Instructions to follow: Below are some records; repeat them all exactly, minus the pictures.

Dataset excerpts
=-=-=
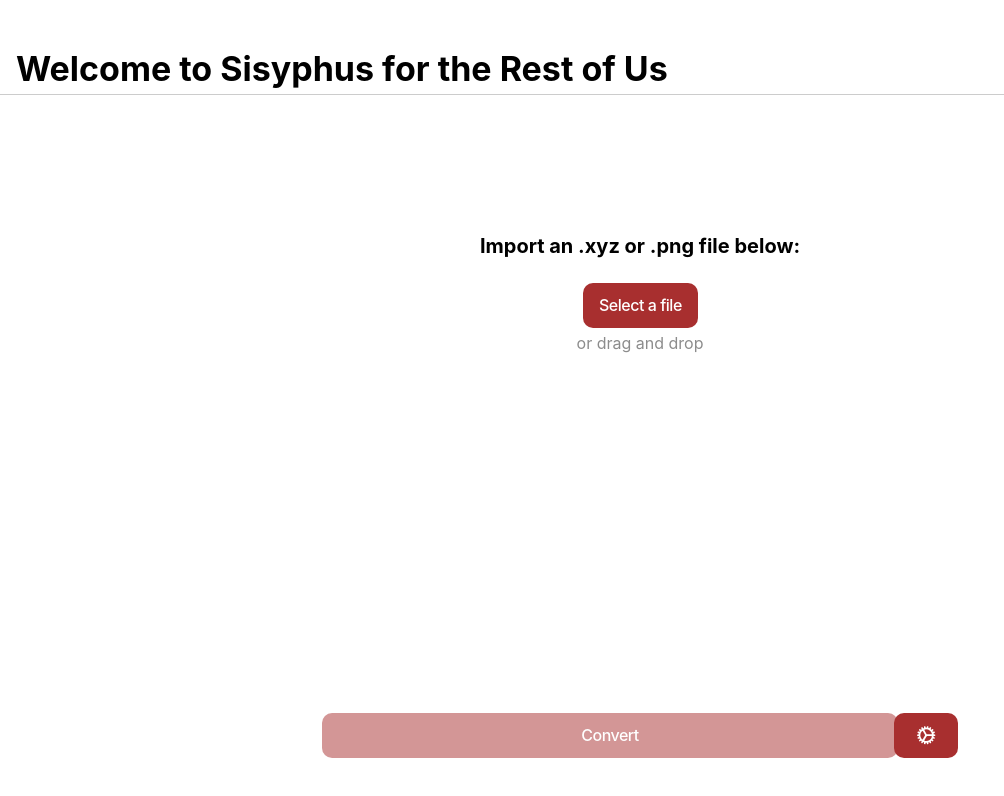
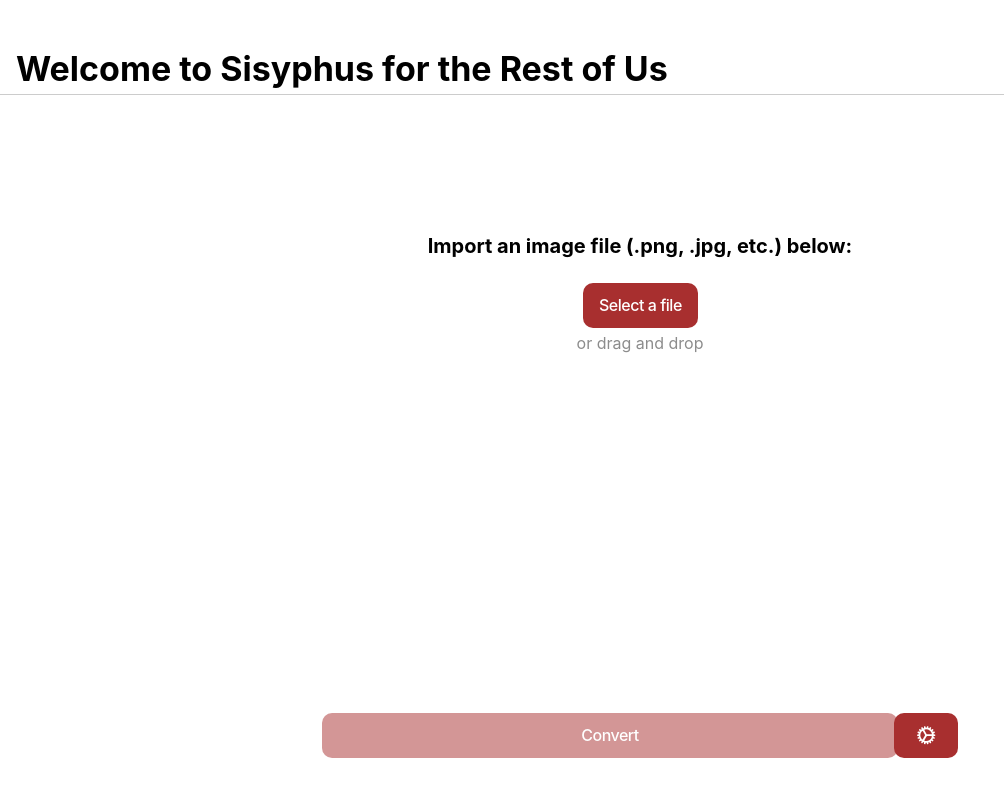
Before and after one commit to eado/SFTROUWeb, a React (Create React App) app in the folder frontend/SFTROUWeb/: page /#/home in a window 1280 px wide. Shown: the top 796 px of the page, without its empty margins (0-1004 px from the left). Built offline with nearby package versions, Linux system fonts and the light colour scheme; no server answers.

Commit message:
fix file types

```diff
--- a/frontend/SFTROUWeb/src/pages/Home.tsx
+++ b/frontend/SFTROUWeb/src/pages/Home.tsx
@@ -108,7 +108,7 @@ const Home: React.FC = () => {
           </IonToolbar>
         </IonHeader>
         <div className="container" {...getRootProps()}>
-          <strong>Import an .xyz or .png file below:</strong><br /><br />
+          <strong>Import an image file (.png, .jpg, etc.) below:</strong><br /><br />
           <input {...getInputProps()} />
           {
             isDragActive ?
```
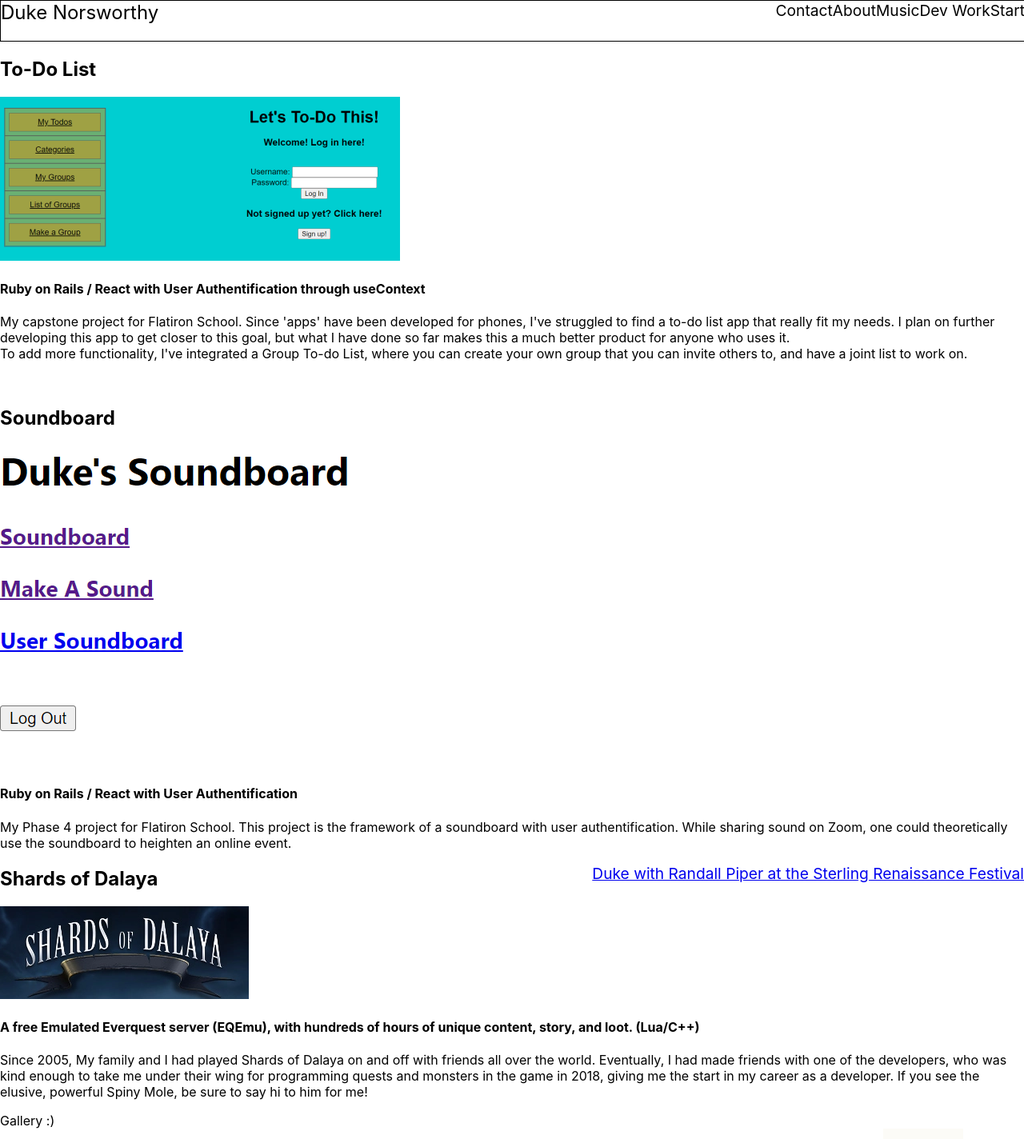
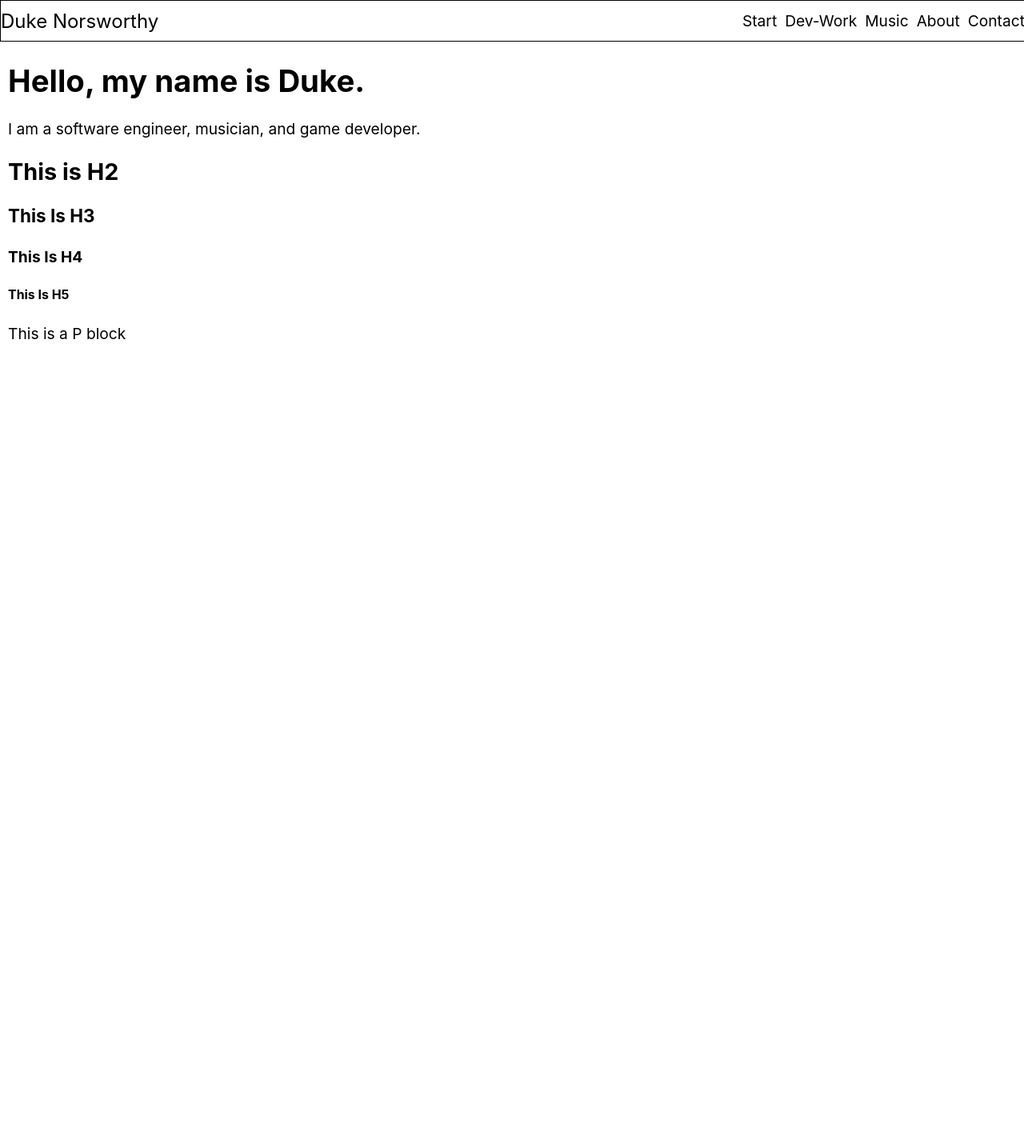
Before and after one commit to Duke1014/duke-website, a React (Create React App) app: page / in a window 1280 px wide. Shown: the top 1424 px of the page at 80% size. After the commit the page ends 800 px from the top, so only its background shows below. Built offline with nearby package versions, Linux system fonts and the light colour scheme.

Commit message:
front page overhaul

```diff
--- a/src/Home.js
+++ b/src/Home.js
@@ -7,11 +7,13 @@ import gmail from './img/gmail.png'
 // import twitter from './img/twitter.png'
 import ToDoList from './img/ToDoList.png'
 import Soundboard from './img/Soundboard.png'
+import Start from './Start'
 
 export default function Home() {
   return (
     <div className='home'>
-        <div className='projects'>
+      <Start />
+        {/* <div className='projects'>
           <div className='to-do-list'>
               <h2>To-Do List</h2>
               <a href='https://to-do-list-capstone.herokuapp.com/'>
@@ -35,11 +37,11 @@ export default function Home() {
                   My Phase 4 project for Flatiron School. This project is the framework of a soundboard with user authentification. While sharing sound on Zoom, one could theoretically use the soundboard to heighten an online event.
               </p>
           </div>
-        </div>
-        <div className='music'>
+        </div> */}
+        {/* <div className='music'>
           <a href='https://youtu.be/YS1Gb2ygeU4'>Duke with Randall Piper at the Sterling Renaissance Festival</a>
-        </div>
-        <div className='games'>
+        </div> */}
+        {/* <div className='games'>
           <div className='shards-of-dalaya'>
               <h2>Shards of Dalaya</h2>
               <a href='https://shardsofdalaya.com/'>
@@ -48,11 +50,11 @@ export default function Home() {
               <h4>A free Emulated Everquest server (EQEmu), with hundreds of hours of unique content, story, and loot. (Lua/C++)</h4>
               <p>Since 2005, My family and I had played Shards of Dalaya on and off with friends all over the world. Eventually, I had made friends with one of the developers, who was kind enough to take me under their wing for programming quests and monsters in the game in 2018, giving me the start in my career as a developer. If you see the elusive, powerful Spiny Mole, be sure to say hi to him for me!</p>
           </div>
-        </div>
-        <div className='gallery'>
+        </div> */}
+        {/* <div className='gallery'>
           <div>Gallery :)</div>
-        </div>
-        <div className='contact'>
+        </div> */}
+        {/* <div className='contact'>
           <div>
             <a href='https://www.linkedin.com/in/brett-duke-norsworthy/'>
               <img src={linkedIn} alt='LinkedIn'/>
@@ -64,15 +66,15 @@ export default function Home() {
               <img src={github} alt='GitHub'/>
             </a>
             GitHub
-          </div>
+          </div>  */}
           {/* <div><img src={twitter} alt='Twitter'/>Twitter</div>  */}
-          <div>
+          {/* <div>
             <a href = "mailto: duke.norsworthy@gmail.com">
               <img src={gmail} alt="Email"/>
             </a>
             Email
           </div>
-        </div>
+        </div> */}
     </div>
   )
 }
--- a/src/Navbar.js
+++ b/src/Navbar.js
@@ -7,11 +7,12 @@ export default function Navbar() {
             <div className='my-name'>
                 Duke Norsworthy
             </div>
+            <div className='nav-items'>
                 <div className='start'>
                     Start
                 </div>
                 <div className='dev-work'>
-                Dev Work
+                    Dev-Work
                 </div>
                 <div className='music'>
                     Music
@@ -21,6 +22,7 @@ export default function Navbar() {
                 </div>
                 <div className='contact'>
                     Contact
+                </div>
             </div>
             {/* <ul>
                 <li className='nav-name'>
--- /dev/null
+++ b/src/Start.js
@@ -0,0 +1,15 @@
+import React from 'react'
+
+export default function Start() {
+  return (
+    <div className='start'>
+        <h1>Hello, my name is Duke.</h1>
+        <p>I am a software engineer, musician, and game developer.</p>
+        <h2>This is H2</h2>
+        <h3>This Is H3</h3>
+        <h4>This Is H4</h4>
+        <h5>This Is H5</h5>
+        <p>This is a P block</p>
+    </div>
+  )
+}
--- a/src/index.css
+++ b/src/index.css
@@ -60,6 +60,9 @@ code {
 
 nav {
   position: sticky;
+  display: flex;
+  justify-content: space-between;
+  align-items: center;
   width: 100%;
   height: 50px;
   border: 1px solid black;
@@ -73,9 +76,14 @@ nav {
 
 .my-name {
   float: left;
-  display: block;
+  display: flex;
   font-size: x-large;
   /* padding: 1%; */
+}
+
+.nav-items {
+  float: right;
+  display: flex;
 }
 
 .start,
@@ -83,8 +91,8 @@ nav {
 .music,
 .about,
 .contact {
-  float: right;
-  display: block;
+  /* float: right; */
+  margin-left: 10px;
   /* padding: 1%; */
   font-size: larger;
 }
```
Lines whose indentation alone changed are shown as unchanged.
=-=-=
Answer to the problem:
Before and after one commit to eado/SFTROUWeb, a React (Create React App) app in the folder frontend/SFTROUWeb/: page /#/home in a window 1280 px wide. Shown: the top 796 px of the page, without its empty margins (0-1004 px from the left). Built offline with nearby package versions, Linux system fonts and the light colour scheme; no server answers.

Commit message:
fix file types

```diff
--- a/frontend/SFTROUWeb/src/pages/Home.tsx
+++ b/frontend/SFTROUWeb/src/pages/Home.tsx
@@ -108,7 +108,7 @@ const Home: React.FC = () => {
           </IonToolbar>
         </IonHeader>
         <div className="container" {...getRootProps()}>
-          <strong>Import an .xyz or .png file below:</strong><br /><br />
+          <strong>Import an image file (.png, .jpg, etc.) below:</strong><br /><br />
           <input {...getInputProps()} />
           {
             isDragActive ?
```
Before and after one commit to Duke1014/duke-website, a React (Create React App) app: page / in a window 1280 px wide. Shown: the top 1424 px of the page at 80% size. After the commit the page ends 800 px from the top, so only its background shows below. Built offline with nearby package versions, Linux system fonts and the light colour scheme.

Commit message:
front page overhaul

```diff
--- a/src/Home.js
+++ b/src/Home.js
@@ -7,11 +7,13 @@ import gmail from './img/gmail.png'
 // import twitter from './img/twitter.png'
 import ToDoList from './img/ToDoList.png'
 import Soundboard from './img/Soundboard.png'
+import Start from './Start'
 
 export default function Home() {
   return (
     <div className='home'>
-        <div className='projects'>
+      <Start />
+        {/* <div className='projects'>
           <div className='to-do-list'>
               <h2>To-Do List</h2>
               <a href='https://to-do-list-capstone.herokuapp.com/'>
@@ -35,11 +37,11 @@ export default function Home() {
                   My Phase 4 project for Flatiron School. This project is the framework of a soundboard with user authentification. While sharing sound on Zoom, one could theoretically use the soundboard to heighten an online event.
               </p>
           </div>
-        </div>
-        <div className='music'>
+        </div> */}
+        {/* <div className='music'>
           <a href='https://youtu.be/YS1Gb2ygeU4'>Duke with Randall Piper at the Sterling Renaissance Festival</a>
-        </div>
-        <div className='games'>
+        </div> */}
+        {/* <div className='games'>
           <div className='shards-of-dalaya'>
               <h2>Shards of Dalaya</h2>
               <a href='https://shardsofdalaya.com/'>
@@ -48,11 +50,11 @@ export default function Home() {
               <h4>A free Emulated Everquest server (EQEmu), with hundreds of hours of unique content, story, and loot. (Lua/C++)</h4>
               <p>Since 2005, My family and I had played Shards of Dalaya on and off with friends all over the world. Eventually, I had made friends with one of the developers, who was kind enough to take me under their wing for programming quests and monsters in the game in 2018, giving me the start in my career as a developer. If you see the elusive, powerful Spiny Mole, be sure to say hi to him for me!</p>
           </div>
-        </div>
-        <div className='gallery'>
+        </div> */}
+        {/* <div className='gallery'>
           <div>Gallery :)</div>
-        </div>
-        <div className='contact'>
+        </div> */}
+        {/* <div className='contact'>
           <div>
             <a href='https://www.linkedin.com/in/brett-duke-norsworthy/'>
               <img src={linkedIn} alt='LinkedIn'/>
@@ -64,15 +66,15 @@ export default function Home() {
               <img src={github} alt='GitHub'/>
             </a>
             GitHub
-          </div>
+          </div>  */}
           {/* <div><img src={twitter} alt='Twitter'/>Twitter</div>  */}
-          <div>
+          {/* <div>
             <a href = "mailto: duke.norsworthy@gmail.com">
               <img src={gmail} alt="Email"/>
             </a>
             Email
           </div>
-        </div>
+        </div> */}
     </div>
   )
 }
--- a/src/Navbar.js
+++ b/src/Navbar.js
@@ -7,11 +7,12 @@ export default function Navbar() {
             <div className='my-name'>
                 Duke Norsworthy
             </div>
+            <div className='nav-items'>
                 <div className='start'>
                     Start
                 </div>
                 <div className='dev-work'>
-                Dev Work
+                    Dev-Work
                 </div>
                 <div className='music'>
                     Music
@@ -21,6 +22,7 @@ export default function Navbar() {
                 </div>
                 <div className='contact'>
                     Contact
+                </div>
             </div>
             {/* <ul>
                 <li className='nav-name'>
--- /dev/null
+++ b/src/Start.js
@@ -0,0 +1,15 @@
+import React from 'react'
+
+export default function Start() {
+  return (
+    <div className='start'>
+        <h1>Hello, my name is Duke.</h1>
+        <p>I am a software engineer, musician, and game developer.</p>
+        <h2>This is H2</h2>
+        <h3>This Is H3</h3>
+        <h4>This Is H4</h4>
+        <h5>This Is H5</h5>
+        <p>This is a P block</p>
+    </div>
+  )
+}
--- a/src/index.css
+++ b/src/index.css
@@ -60,6 +60,9 @@ code {
 
 nav {
   position: sticky;
+  display: flex;
+  justify-content: space-between;
+  align-items: center;
   width: 100%;
   height: 50px;
   border: 1px solid black;
@@ -73,9 +76,14 @@ nav {
 
 .my-name {
   float: left;
-  display: block;
+  display: flex;
   font-size: x-large;
   /* padding: 1%; */
+}
+
+.nav-items {
+  float: right;
+  display: flex;
 }
 
 .start,
@@ -83,8 +91,8 @@ nav {
 .music,
 .about,
 .contact {
-  float: right;
-  display: block;
+  /* float: right; */
+  margin-left: 10px;
   /* padding: 1%; */
   font-size: larger;
 }
```
Lines whose indentation alone changed are shown as unchanged.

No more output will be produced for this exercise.